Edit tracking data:
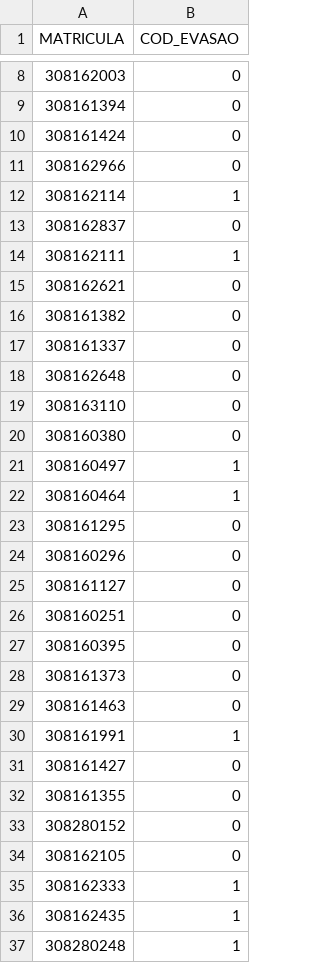
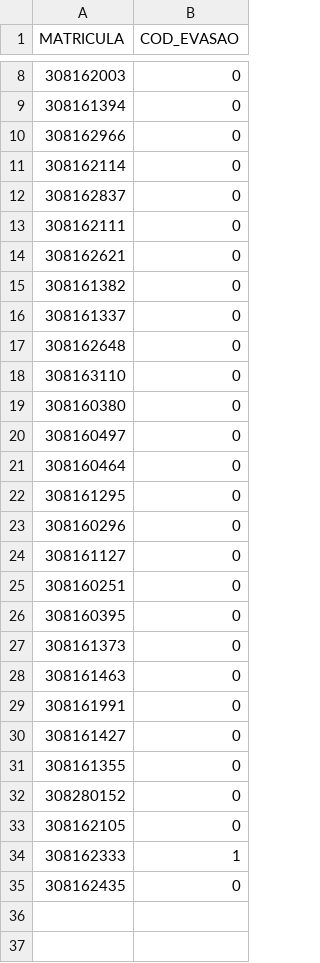
Before and after one commit to UFCGProjects/analise-dados-2-p5, a CSV file: matheus_sampaio_CC_EM.csv, drawn as a sheet; only a part is shown, gaps mark what is left out.

```diff
--- a/matheus_sampaio_CC_EM.csv
+++ b/matheus_sampaio_CC_EM.csv
@@ -9,7 +9,6 @@ MATRICULA,COD_EVASAO
 308161394,0
-308161424,0
 308162966,0
-308162114,1
+308162114,0
 308162837,0
-308162111,1
+308162111,0
 308162621,0
@@ -20,4 +19,4 @@ MATRICULA,COD_EVASAO
 308160380,0
-308160497,1
-308160464,1
+308160497,0
+308160464,0
 308161295,0
@@ -29,3 +28,3 @@ MATRICULA,COD_EVASAO
 308161463,0
-308161991,1
+308161991,0
 308161427,0
@@ -35,3 +34,2 @@ MATRICULA,COD_EVASAO
 308162333,1
-308162435,1
-308280248,1
+308162435,0
```
Also changed, not shown: dados/dadosteste_EM.csv, matheus_sampaio_CC.csv, 13 other files.
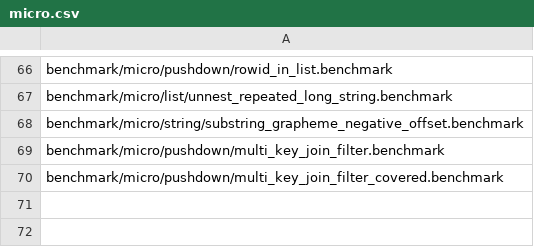
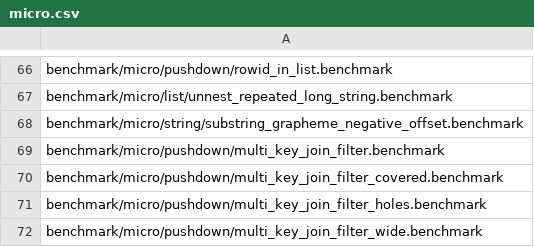
Before and after one commit to cwida/duckdb, a CSV file: .github/regression/micro.csv, drawn as a sheet; only a part is shown, gaps mark what is left out.

Commit message:
Bound multi-key runtime filters and preserve useful prefix filtering
Prepare eligible requests once and share the per-join bitmap allowance
across distinct keys. Bound complete parallel PRF build lanes and pass
an explicit byte cap to Bloom filters without reducing their desired
size by the number of keys.

Publish eligible prefix filters regardless of build-domain occupancy:
even a dense filter can reject probe values outside its range. Retain
optional multi-key min/max comparisons for their complementary
statistics pruning, and leave runtime selectivity sampling in place.

Add result and publication checks for shared-budget fallback, partially
occupied and dense prefix filters, plus regression benchmarks. Preserve
the existing conservative admission gates and in-memory finalize path.

```diff
--- a/.github/regression/micro.csv
+++ b/.github/regression/micro.csv
@@ -70 +70,3 @@ benchmark/micro/pushdown/multi_key_join_filter.benchmark
 benchmark/micro/pushdown/multi_key_join_filter_covered.benchmark
+benchmark/micro/pushdown/multi_key_join_filter_holes.benchmark
+benchmark/micro/pushdown/multi_key_join_filter_wide.benchmark
```
Also changed, not shown: 15 other files.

WHAT THE TASK REQUIRES —
Using the records above, report each line that contains the word "micro" by copying it.

WRITTEN ANSWER —
Before and after one commit to cwida/duckdb, a CSV file: .github/regression/micro.csv, drawn as a sheet; only a part is shown, gaps mark what is left out.
--- a/.github/regression/micro.csv
+++ b/.github/regression/micro.csv
@@ -70 +70,3 @@ benchmark/micro/pushdown/multi_key_join_filter.benchmark
 benchmark/micro/pushdown/multi_key_join_filter_covered.benchmark
+benchmark/micro/pushdown/multi_key_join_filter_holes.benchmark
+benchmark/micro/pushdown/multi_key_join_filter_wide.benchmark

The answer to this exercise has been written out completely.